            end
            break unless cmd
            puts "Executing this command now: #{cmd}"
            puts `#{cmd}`
        end
    end
end

When the ping thread executes, the thread blocks waiting for the return (which is going to take about 5 seconds). Immediately, the echo thread executes.

So this is pretty good. Even though we're blocking in one thread, the other executes. Neither thread is CPU intensive, so we maximize our CPU utilization.

Let's try with something that is CPU intensive, like the following XOR to a bazillion:

def test_single_thread_count_to_bazillion
    num = 0
    100000000000000.times do |i|
        num = num ^ i
    end
end

When we run this single-threaded loop, it pegs the CPU.

Now let's try to parallelize it:

def test_execute_in_parallel_count_to_bazillion
    mutex = Mutex.new
    commands = [true, true]

    execute_in_parallel(2) do
        cmd = nil
        num = 0

        while true
            mutex.synchronize do
                cmd = commands.shift
            end
            break unless cmd
            100000000000000.times do |i|
                num = num ^ i
            end
        end
    end
end

OK, the CPU is still pegged. If we let this run to completion (we won't, because we don't have all night) it would take roughly twice as long as the single threaded run. Once a CPU is pegged, green threading becomes essentially useless.

That was REE 1.8.7. What about 1.9.2?

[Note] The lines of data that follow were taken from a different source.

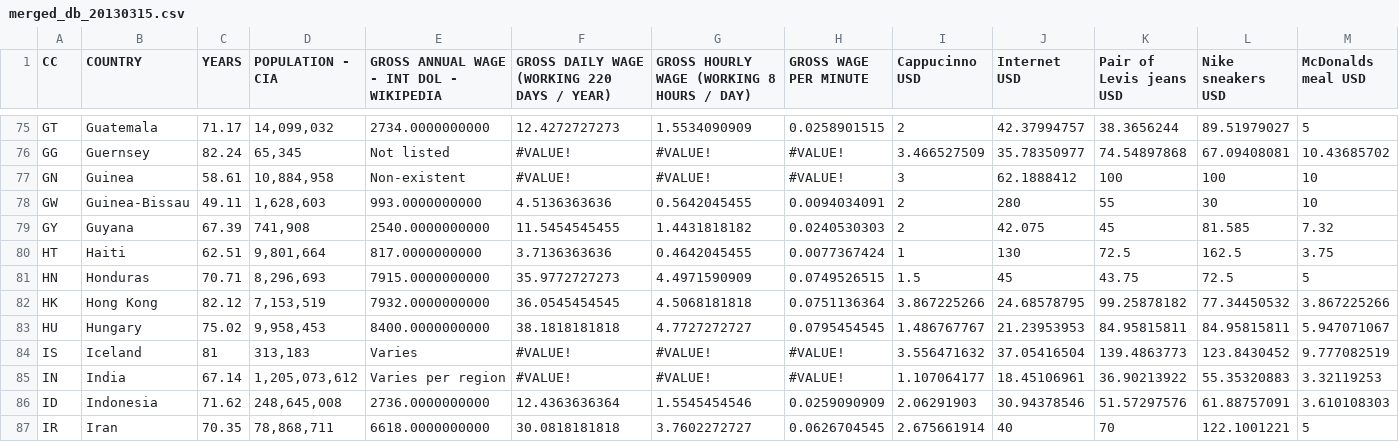
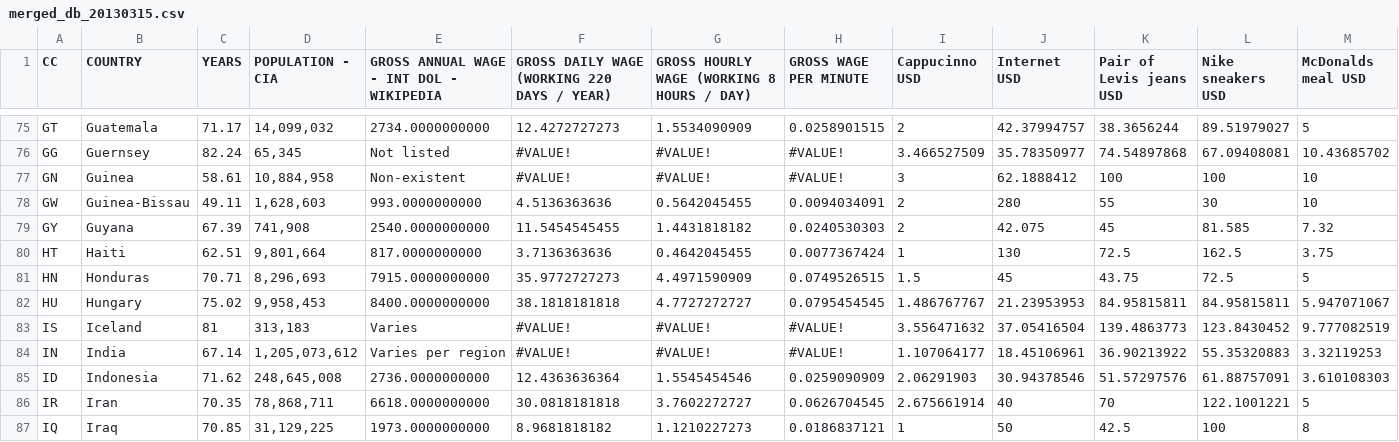
Before and after one commit to ackeune/InfoVis, a CSV file: merged_db_20130315.csv, drawn as a sheet; only a part is shown, gaps mark what is left out; the shorter side is filled out with more unchanged rows; rows hold the shown columns only; the diff names each change by its address in the sheet, - before the commit and + after, or states it on an @@ line.

```diff
--- a/merged_db_20130315.csv
+++ b/merged_db_20130315.csv
-row 82: HK | Hong Kong | 82.12 | 7,153,519 | 7932.0000000000 | 36.0545454545 | 4.5068181818 | 0.0751136364 | 3.867225266 | 24.68578795 | 99.25878182 | 77.34450532 | 3.867225266
```
Also changed, not shown: 9 other files.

Ruby 1.9 introduced native (OS) threading, but it also uses a global interpreter lock (GIL). The GIL only allows execution of a single native thread at a time, even if they are non-blocking. As far as I can tell, this is to ensure that non-thread-safe code which would not have crashed in 1.8.x will continue to not crash in 1.9.x. If someone has a better explanation, please let me know.

The performance characteristics of our tests above are very similar between 1.8 and 1.9; I suspect we're getting less latency when switching between threads but we're not measuring that.

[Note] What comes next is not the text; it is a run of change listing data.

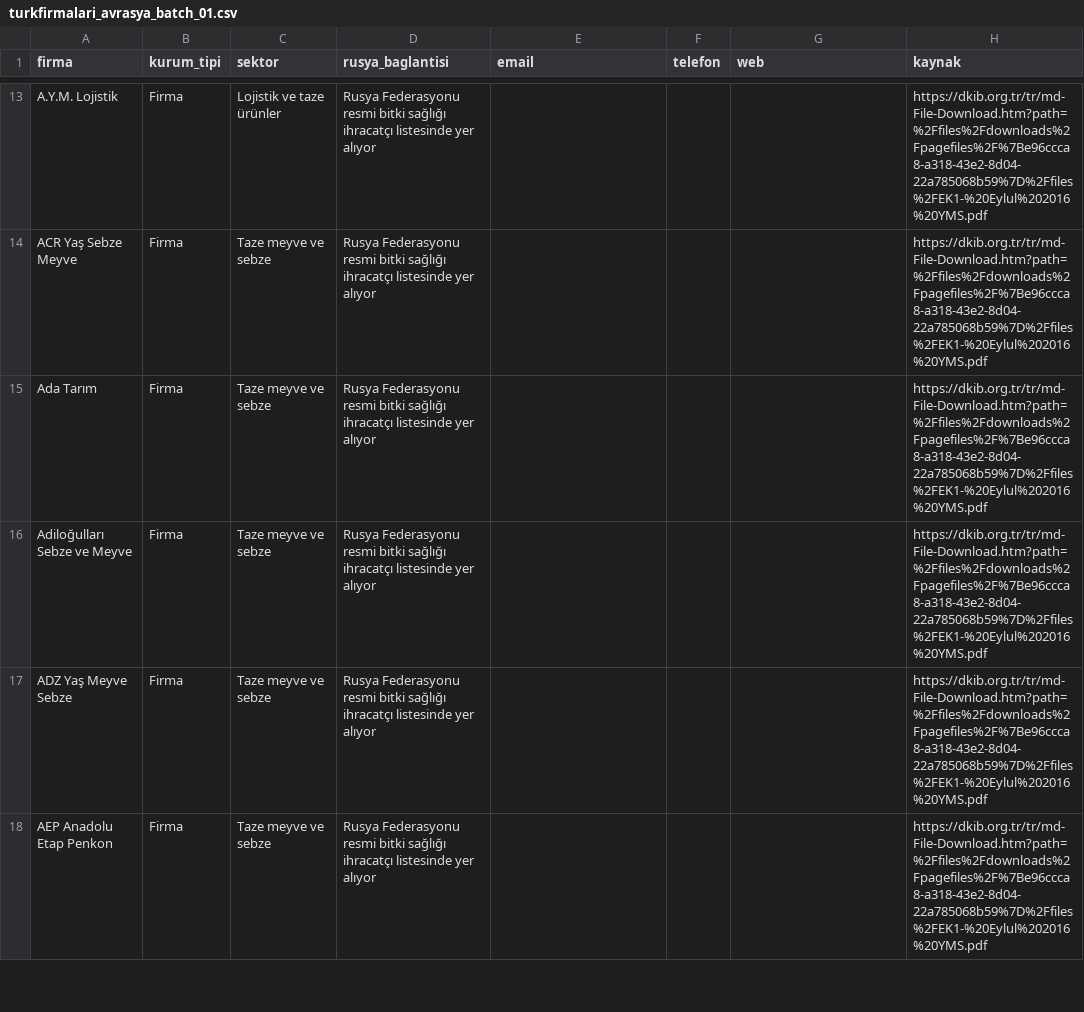
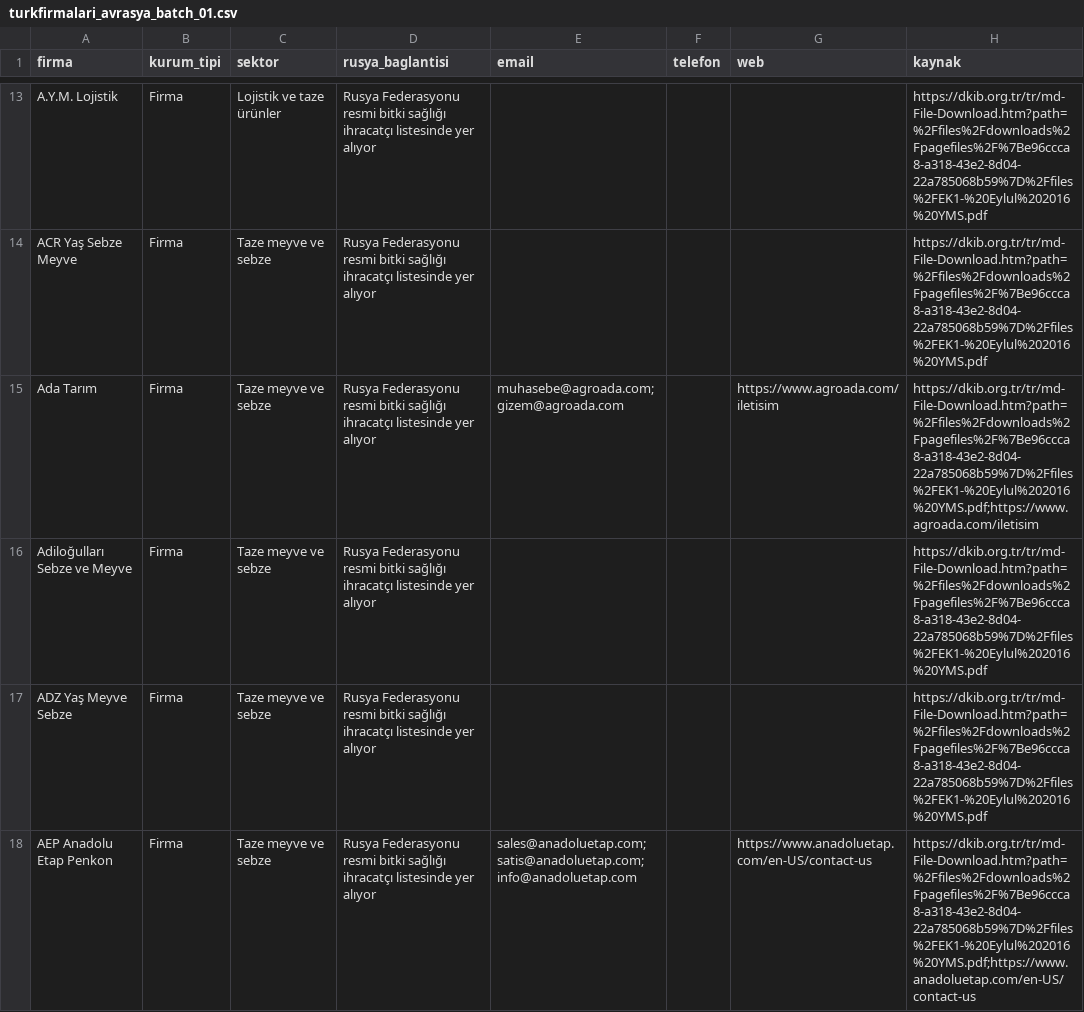
Before and after one commit to worldwidetradex4/2gis-email-discovery, a CSV file: turkfirmalari_avrasya_batch_01.csv, drawn as a sheet; only a part is shown, gaps mark what is left out; the diff covers the shown part only.

Commit message:
Enrich batch 01 public emails

```diff
--- a/turkfirmalari_avrasya_batch_01.csv
+++ b/turkfirmalari_avrasya_batch_01.csv
@@ -14,5 +14,5 @@ A.Y.M. Lojistik,Firma,Lojistik ve taze ürünler,Rusya Federasyonu resmi bitki s
 ACR Yaş Sebze Meyve,Firma,Taze meyve ve sebze,Rusya Federasyonu resmi bitki sağlığı ihracatçı listesinde yer alıyor,,,,https://dkib.org.tr/tr/md-File-Download.htm?path=%2Ffiles%2Fdownloads%2Fpagefiles%2F%7Be96ccca8-a318-43e2-8d04-22a785068b59%7D%2Ffiles%2FEK1-%20Eylul%202016%20YMS.pdf
-Ada Tarım,Firma,Taze meyve ve sebze,Rusya Federasyonu resmi bitki sağlığı ihracatçı listesinde yer alıyor,,,,https://dkib.org.tr/tr/md-File-Download.htm?path=%2Ffiles%2Fdownloads%2Fpagefiles%2F%7Be96ccca8-a318-43e2-8d04-22a785068b59%7D%2Ffiles%2FEK1-%20Eylul%202016%20YMS.pdf
+Ada Tarım,Firma,Taze meyve ve sebze,Rusya Federasyonu resmi bitki sağlığı ihracatçı listesinde yer alıyor,muhasebe@agroada.com;gizem@agroada.com,,https://www.agroada.com/iletisim,https://dkib.org.tr/tr/md-File-Download.htm?path=%2Ffiles%2Fdownloads%2Fpagefiles%2F%7Be96ccca8-a318-43e2-8d04-22a785068b59%7D%2Ffiles%2FEK1-%20Eylul%202016%20YMS.pdf;https://www.agroada.com/iletisim
 Adiloğulları Sebze ve Meyve,Firma,Taze meyve ve sebze,Rusya Federasyonu resmi bitki sağlığı ihracatçı listesinde yer alıyor,,,,https://dkib.org.tr/tr/md-File-Download.htm?path=%2Ffiles%2Fdownloads%2Fpagefiles%2F%7Be96ccca8-a318-43e2-8d04-22a785068b59%7D%2Ffiles%2FEK1-%20Eylul%202016%20YMS.pdf
 ADZ Yaş Meyve Sebze,Firma,Taze meyve ve sebze,Rusya Federasyonu resmi bitki sağlığı ihracatçı listesinde yer alıyor,,,,https://dkib.org.tr/tr/md-File-Download.htm?path=%2Ffiles%2Fdownloads%2Fpagefiles%2F%7Be96ccca8-a318-43e2-8d04-22a785068b59%7D%2Ffiles%2FEK1-%20Eylul%202016%20YMS.pdf
-AEP Anadolu Etap Penkon,Firma,Taze meyve ve sebze,Rusya Federasyonu resmi bitki sağlığı ihracatçı listesinde yer alıyor,,,,https://dkib.org.tr/tr/md-File-Download.htm?path=%2Ffiles%2Fdownloads%2Fpagefiles%2F%7Be96ccca8-a318-43e2-8d04-22a785068b59%7D%2Ffiles%2FEK1-%20Eylul%202016%20YMS.pdf
+AEP Anadolu Etap Penkon,Firma,Taze meyve ve sebze,Rusya Federasyonu resmi bitki sağlığı ihracatçı listesinde yer alıyor,sales@anadoluetap.com;satis@anadoluetap.com;info@anadoluetap.com,,https://www.anadoluetap.com/en-US/contact-us,https://dkib.org.tr/tr/md-File-Download.htm?path=%2Ffiles%2Fdownloads%2Fpagefiles%2F%7Be96ccca8-a318-43e2-8d04-22a785068b59%7D%2Ffiles%2FEK1-%20Eylul%202016%20YMS.pdf;https://www.anadoluetap.com/en-US/contact-us
```
Also changed, not shown: 6 edited cells elsewhere in this file.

In the end, we get the equivalent of pegging a single CPU.

How does JRuby do? Well, it behaves exactly like CRuby 1.8.7 and 1.9.2 on the blocking IO test, which is what we'd expect.

In the two-threaded XOR test, though, JRuby wins hands down, because it uses native threads and no GIL. JRuby comes very close to pegging two CPUs, which is exactly what we want. Really, there is no comparison in this test.

If we have multiple computationally intensive tasks that share some sort of state, JRuby is simply better.

I kind of feel silly even doing this now. It's like when Apple finally put cut-copy-paste into iOS and we all oohed and ahhed. But then it was, "why wasn't this here all along...?" Wow, pthreads! These are new and exciting!

The final step (for me, not you) is to prove that there is a niche for computationally intensive, multithreaded Ruby programs. But that's for another day...

The following is the entire file used in the above tests, as promised:

require 'thread'
require 'test/unit'

class ThreadTester < Test::Unit::TestCase

    def execute_in_parallel number_of_threads
        threads = []
        number_of_threads.times do |i|
            threads << Thread.new(i) { yield }
        end
        threads.each {|t| t.join}
    end

    def test_execute_in_parallel_ping
        mutex = Mutex.new
        commands = [
            "ping -c 5 localhost",
            "echo 'Executing second but you should see me first!'"
        ]

        execute_in_parallel(2) do
            cmd = nil
            while true
                mutex.synchronize do
                    cmd = commands.shift
                end
                break unless cmd
                puts "Executing this command now: #{cmd}"
                puts `#{cmd}`
            end
        end
    end

    def test_single_thread_count_to_bazillion
        num = 0
        100000000000000.times do |i|
            num = num ^ i
        end
    end

    def test_execute_in_parallel_count_to_bazillion
        mutex = Mutex.new
        commands = [true, true]

        execute_in_parallel(2) do
            cmd = nil
            num = 0

            while true
                mutex.synchronize do
                    cmd = commands.shift
                end
                break unless cmd
                100000000000000.times do |i|
                    num = num ^ i
                end
            end
        end
    end

end